But the best that Ford County Sheriff's Department could come up with when they found a just a pair of glasses and some smoking hiking boots? Well it had to be Spontaneous Human Combustion, didn't it?

Street Justice
By Wayne Zurl
Jamal Willie Walker raped and murdered a six-year-old girl.
We traced him to a tenement in Brownsville.
I kicked in the door and my partner covered the room. As it swung open, Walker grabbed an automatic from the dinette table.
“Two against one,” I said. “No matter what you’re dead.”
“Whoa, Man. No trouble here.”
He raised his hands, still holding the pistol. Light reflected from his eyeglasses.
“Paul,” I said, “Go outside. Make sure those uniforms cover the fire escape. The window’s open.”
“Close the door.”
Fifteen seconds later. “You burned that girl with a cigarette. Sayonara, sport.”

Wayne Zurl writes the popular Sam Jenkins crime stories for Mind Wings Audio.

Brother’s Keeper
By Katt Dunsmore

Marty leaned on his shovel, shoved his glasses up on his forehead, and wiped his face with a sweat stained bandana. Looking around, he shoved the bandana into his back pocket and started to dig.
Later, Marty stood waist deep in the hole he’d dug.
“I think this is good enough,” he said, and climbed out of the hole. He stepped over to a nearby tree trunk, took off his glasses, and set them down.
A moment later, a shot rang out. There was a thud.
Marty began to fill in the hole. He hated cleaning up after his brother.

© Copyright 2013 Tonya D Dunsmore. All rights reserved.
Katt Dunsmore is a Native American short story author, and an illustrator. You can find her on facebook and twitter.

by Scott Dingley

I got old young.
Inheriting the farm after my folks died, I made my first trip back in years. By the edge of the corn field, I found my grandfather's eyeglasses in the dust.
The lenses dull, spidery.
I wrapped the wire arms around my ears.
Lost focus...
Visions: the man who wore these, bitter and violent; dad hiding out in the corn.
I hid too, ‘til dark. In the mirror, even with the eyeglasses discarded again, the old man stares back.
This happened yesterday. I been here ever since, never getting around to selling the place like I planned.

Scott Dingley is a London-based writer with a few novellas under his belt as well as some short fiction published by A Twist of Noir, Near to the Knuckle and 101 Fiction.


  1. I just read through all these--fun, fun, fun!

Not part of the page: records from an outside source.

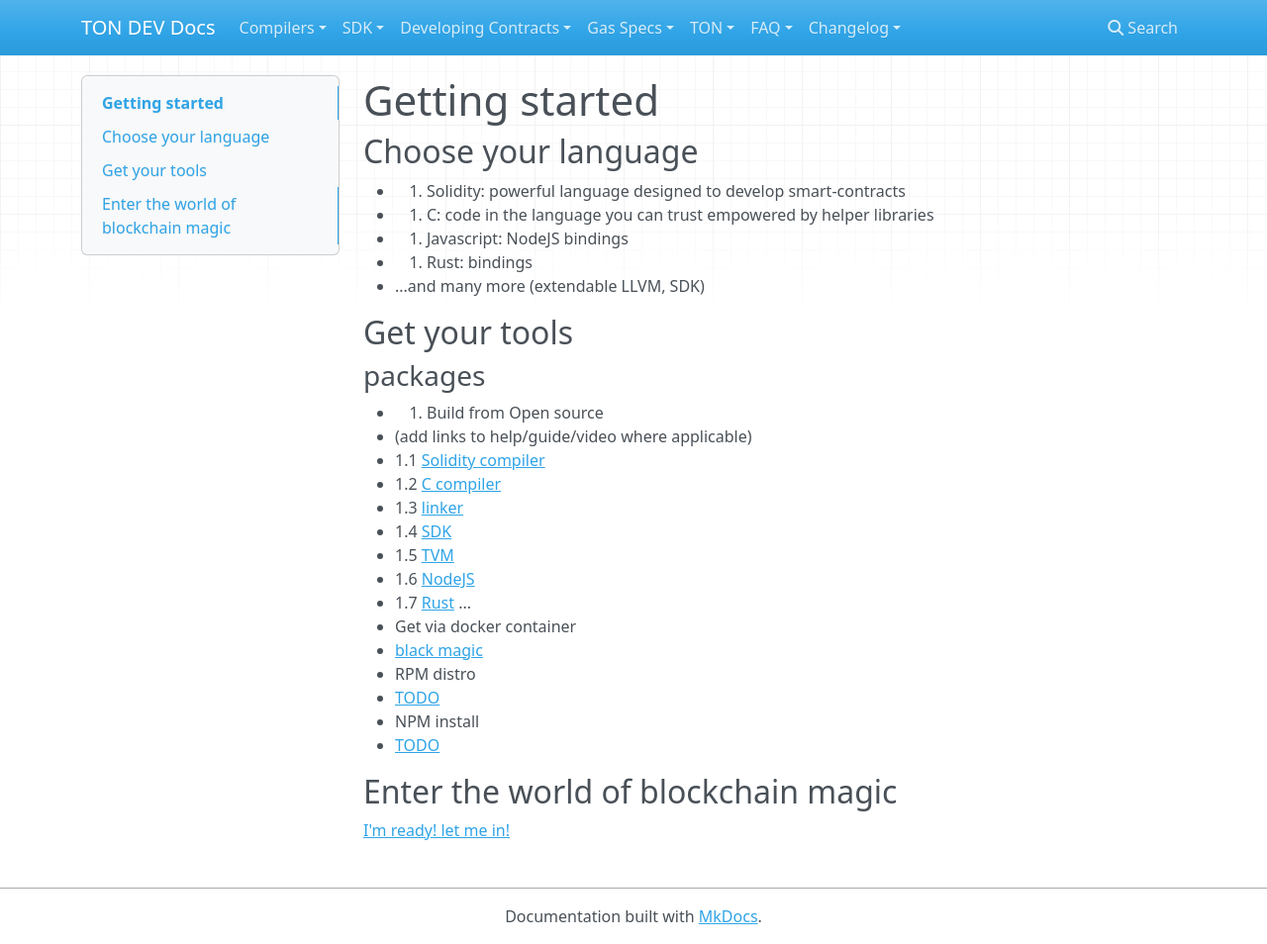
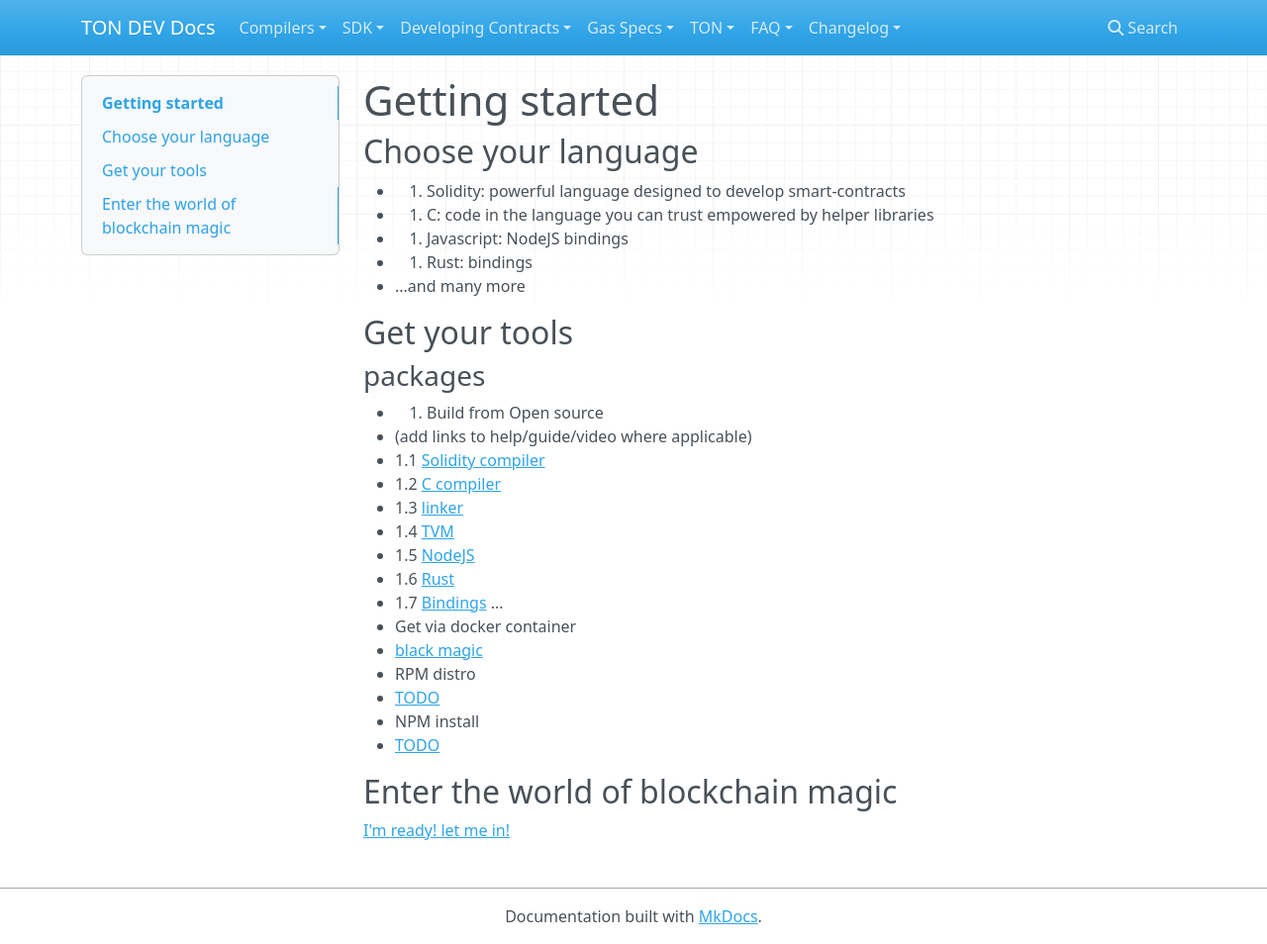
Before and after one commit to vird/public_documentation, an MkDocs documentation site: the page built from docs/Smart Contract Lore/Getting started.md, in a window 1280 px wide and 954 px high. Shown: the whole window at 99% size. Built offline with MkDocs 1.6.1, drawn with Linux system fonts in a browser that asks for light colours; nearby versions of some CDN libraries.

Commit message:
glossary fix

```diff
--- a/docs/Smart Contract Lore/Getting started.md
+++ b/docs/Smart Contract Lore/Getting started.md
@@ -5,7 +5,7 @@
 - 2. C: code in the language you can trust empowered by helper libraries
 - 3. Javascript: NodeJS bindings
 - 4. Rust: bindings
-- ...and many more (extendable LLVM, SDK)
+- ...and many more
 
 ## Get your tools
 
@@ -15,10 +15,10 @@
 - 1.1 [Solidity compiler](https://github.com/tonlabs/TON-Solidity-Compiler)
 - 1.2 [C compiler](https://github.com/tonlabs/TON-Compiler)
 - 1.3 [linker](https://github.com/tonlabs/TVM-linker)
-- 1.4 [SDK](https://github.com/tonlabs/TON-SDK)
-- 1.5 [TVM](https://github.com/tonlabs/ton-labs-vm)
-- 1.6 [NodeJS](https://github.com/tonlabs/ton-client-js)
-- 1.7 [Rust](https://github.com/tonlabs/ton-client-rs)
+- 1.4 [TVM](https://github.com/tonlabs/ton-labs-vm)
+- 1.5 [NodeJS](https://github.com/tonlabs/ton-client-js)
+- 1.6 [Rust](https://github.com/tonlabs/ton-client-rs)
+- 1.7 [Bindings](https://github.com/tonlabs/TON-SDK)
 ...
 2. Get via docker container
 - [black magic](SDK/Installation)
```
Also changed, not shown: docs/Smart Contract Lore/Advanced.md (+0 -1 lines), docs/Smart Contract Lore/Workflow.md (+1 -1 lines).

Thanks for doing this, Jack

  2. Kaye: Even trees are mot exempt from the axemen, the taxmen and bastards who take you glasses and hold them just out of reach. Very cool, M'Dear.

    John R.: The ending is even sadder than the blast of the gun. But also much more human and in a way, caring. Thanks.

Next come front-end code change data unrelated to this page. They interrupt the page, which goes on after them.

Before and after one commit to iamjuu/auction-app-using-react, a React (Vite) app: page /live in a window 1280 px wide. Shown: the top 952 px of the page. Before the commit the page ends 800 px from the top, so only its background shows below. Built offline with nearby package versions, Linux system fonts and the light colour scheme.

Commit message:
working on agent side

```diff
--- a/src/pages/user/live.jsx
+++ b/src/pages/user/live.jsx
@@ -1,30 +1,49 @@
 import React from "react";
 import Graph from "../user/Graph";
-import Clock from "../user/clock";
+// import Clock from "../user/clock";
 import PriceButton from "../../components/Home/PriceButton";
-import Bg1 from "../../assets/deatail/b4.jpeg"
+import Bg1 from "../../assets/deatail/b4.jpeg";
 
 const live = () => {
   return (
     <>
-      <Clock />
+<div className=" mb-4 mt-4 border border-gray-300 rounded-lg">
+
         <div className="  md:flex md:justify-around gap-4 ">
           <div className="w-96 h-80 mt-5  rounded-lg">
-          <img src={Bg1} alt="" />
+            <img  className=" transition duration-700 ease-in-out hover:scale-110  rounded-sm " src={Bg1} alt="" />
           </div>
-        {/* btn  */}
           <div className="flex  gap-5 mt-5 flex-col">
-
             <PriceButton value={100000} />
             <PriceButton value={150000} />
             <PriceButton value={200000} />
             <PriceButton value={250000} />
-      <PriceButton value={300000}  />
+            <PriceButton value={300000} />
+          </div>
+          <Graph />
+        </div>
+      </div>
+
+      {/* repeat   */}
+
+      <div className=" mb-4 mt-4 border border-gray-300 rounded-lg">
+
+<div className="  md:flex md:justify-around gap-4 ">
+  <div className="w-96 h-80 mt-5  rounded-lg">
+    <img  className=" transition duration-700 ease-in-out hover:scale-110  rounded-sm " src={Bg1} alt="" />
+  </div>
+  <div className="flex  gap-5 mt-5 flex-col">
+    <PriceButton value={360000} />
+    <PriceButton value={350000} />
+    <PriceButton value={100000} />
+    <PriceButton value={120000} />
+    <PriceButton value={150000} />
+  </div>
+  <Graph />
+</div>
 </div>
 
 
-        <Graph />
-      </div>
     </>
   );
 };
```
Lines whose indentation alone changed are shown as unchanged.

    Daz: I agree. The only thing it could have been. You gave me yet another chuckle, mate.

    Wayne: Just desserts served the only way they should be, stone cold. Very nice.

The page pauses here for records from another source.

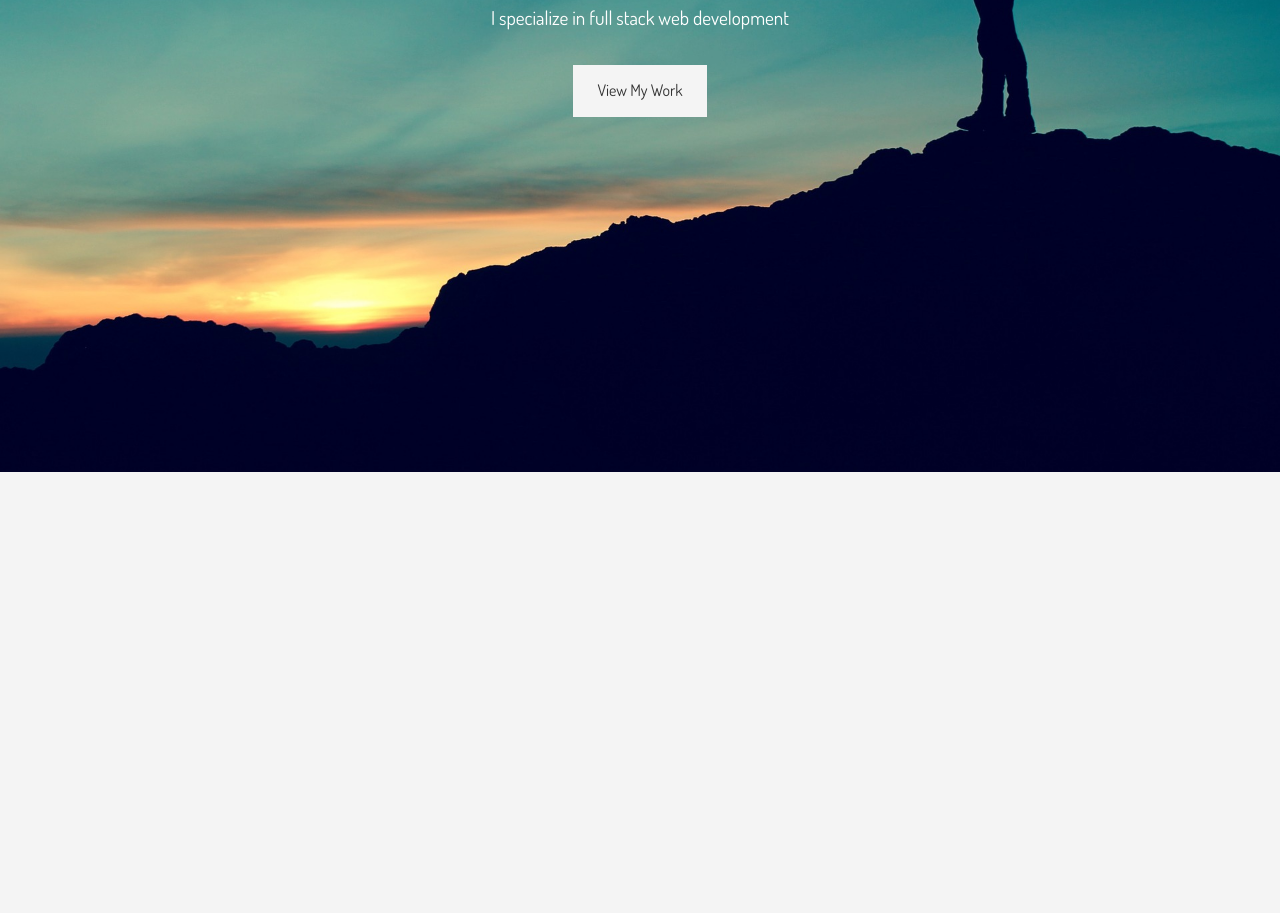
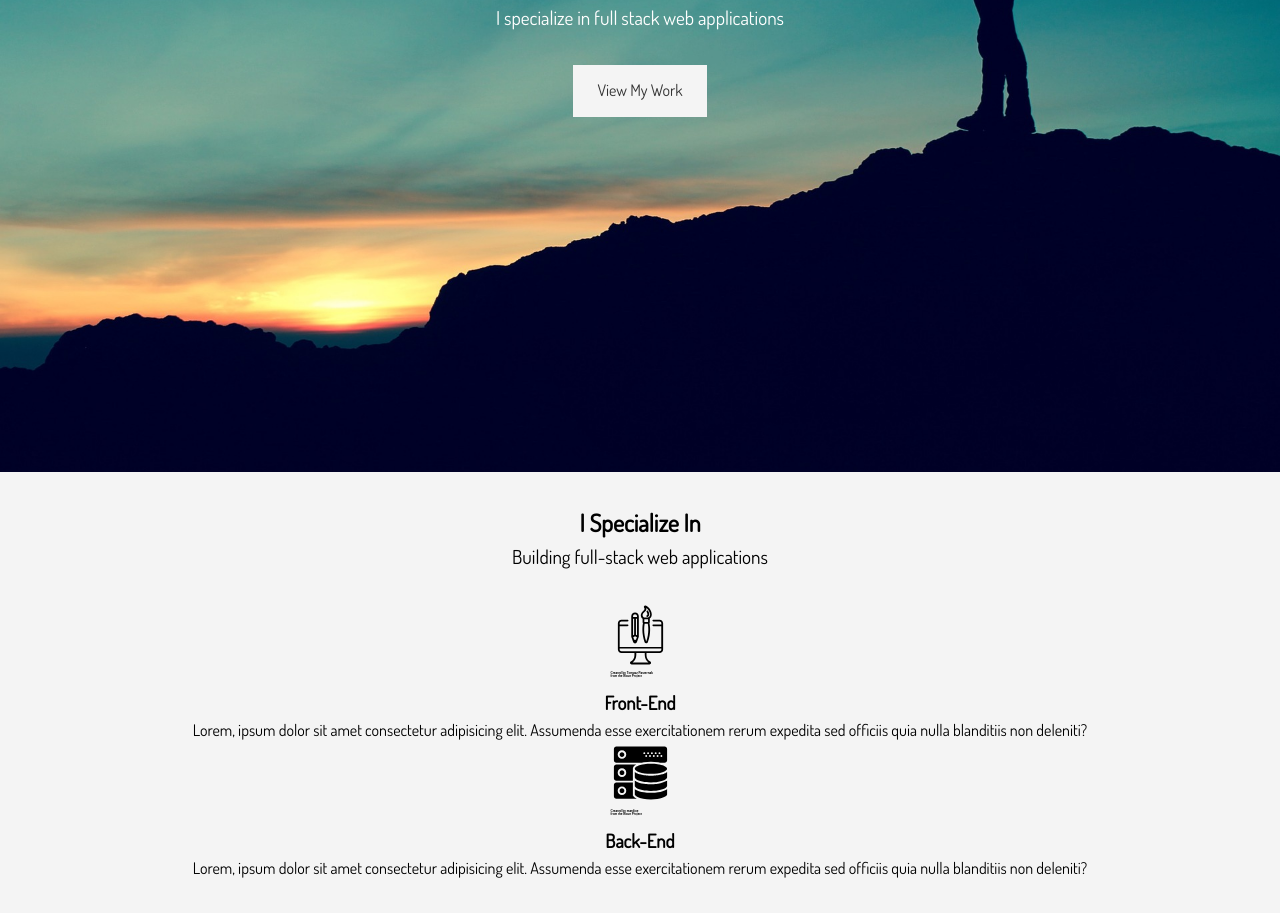
Before and after one commit to Yassineab27/portfolio-new, a plain HTML site: page index.html in a window 1280 px wide. Shown: the part 328-1241 px from the top of the page. Before the commit the page ends 800 px from the top, so only its background shows below. Drawn offline with Linux system fonts and the light colour scheme.

Commit message:
adding svgs and specialization

```diff
--- a/index.html
+++ b/index.html
@@ -4,6 +4,12 @@
     <meta charset="UTF-8" />
     <meta name="viewport" content="width=device-width, initial-scale=1.0" />
     <meta http-equiv="X-UA-Compatible" content="ie=edge" />
+    <link
+      href="/your-path-to-fontawesome/css/fontawesome.css"
+      rel="stylesheet"
+    />
+    <link href="/your-path-to-fontawesome/css/brands.css" rel="stylesheet" />
+    <link href="/your-path-to-fontawesome/css/solid.css" rel="stylesheet" />
     <link
       href="https://fonts.googleapis.com/css?family=Dosis&display=swap"
       rel="stylesheet"
@@ -36,12 +42,39 @@
                 ["Web development", "Web design", "Programming"]'
             ></span>
           </h2>
-          <p class="lead">I specialize in full stack web development</p>
+          <p class="lead">I specialize in full stack web applications</p>
           <a href="work.html" class="btn-light">View My Work</a>
         </div>
       </div>
     </header>
 
+    <!-- Section A: SPECIALIZE -->
+    <section id="home-a" class="text-center py-2">
+      <div class="container">
+        <h2 class="section-title">I Specialize In</h2>
+        <div class="bottom-line"></div>
+        <p class="lead">Building full-stack web applications</p>
+        <div class="specials">
+          <img class="svg" src="/images/svg/front-end.svg" />
+          <h3>Front-End</h3>
+          <p>
+            Lorem, ipsum dolor sit amet consectetur adipisicing elit. Assumenda
+            esse exercitationem rerum expedita sed officiis quia nulla
+            blanditiis non deleniti?
+          </p>
+        </div>
+        <div class="specials">
+          <img class="svg" src="/images/svg/back-end.svg" />
+          <h3>Back-End</h3>
+          <p>
+            Lorem, ipsum dolor sit amet consectetur adipisicing elit. Assumenda
+            esse exercitationem rerum expedita sed officiis quia nulla
+            blanditiis non deleniti?
+          </p>
+        </div>
+      </div>
+    </section>
+
     <!-- Type Effect -->
     <script src="app.js"></script>
   </body>
--- a/scss/_components.scss
+++ b/scss/_components.scss
@@ -1,7 +1,7 @@
 .container {
   max-width: $website-width;
+  margin: auto;
   padding: 0 1.5rem;
-  margin: auto;
   overflow: hidden;
 }
 
@@ -46,3 +46,8 @@ input[class^="btn-"]:hover {
 .text-center {
   text-align: center;
 }
+
+.svg {
+  height: 75px;
+  width: 75px;
+}
--- a/scss/_config.scss
+++ b/scss/_config.scss
@@ -4,3 +4,25 @@ $color-main: #ffbc00;
 $color-light: #f4f4f4;
 $color-dark: #333;
 $color-medium: #ccc;
+
+// PADDING
+.py-1 {
+  padding: 1rem 0;
+}
+.py-2 {
+  padding: 2rem 0;
+}
+.py-3 {
+  padding: 3rem 0;
+}
+
+// MARGIN
+.my-1 {
+  padding: 1rem 0;
+}
+.my-2 {
+  padding: 2rem 0;
+}
+.my-3 {
+  padding: 3rem 0;
+}
```
Also changed, not shown: css/main.css, images/svg/back-end.svg (added), images/svg/front-end.svg (added), 1 other file.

    Katt: Hard a rock against a shovel blade. That's Marty, always the helpful one.

    Scott: Desperate visions have a way of trapping the seers, don't they? The twist hit hard.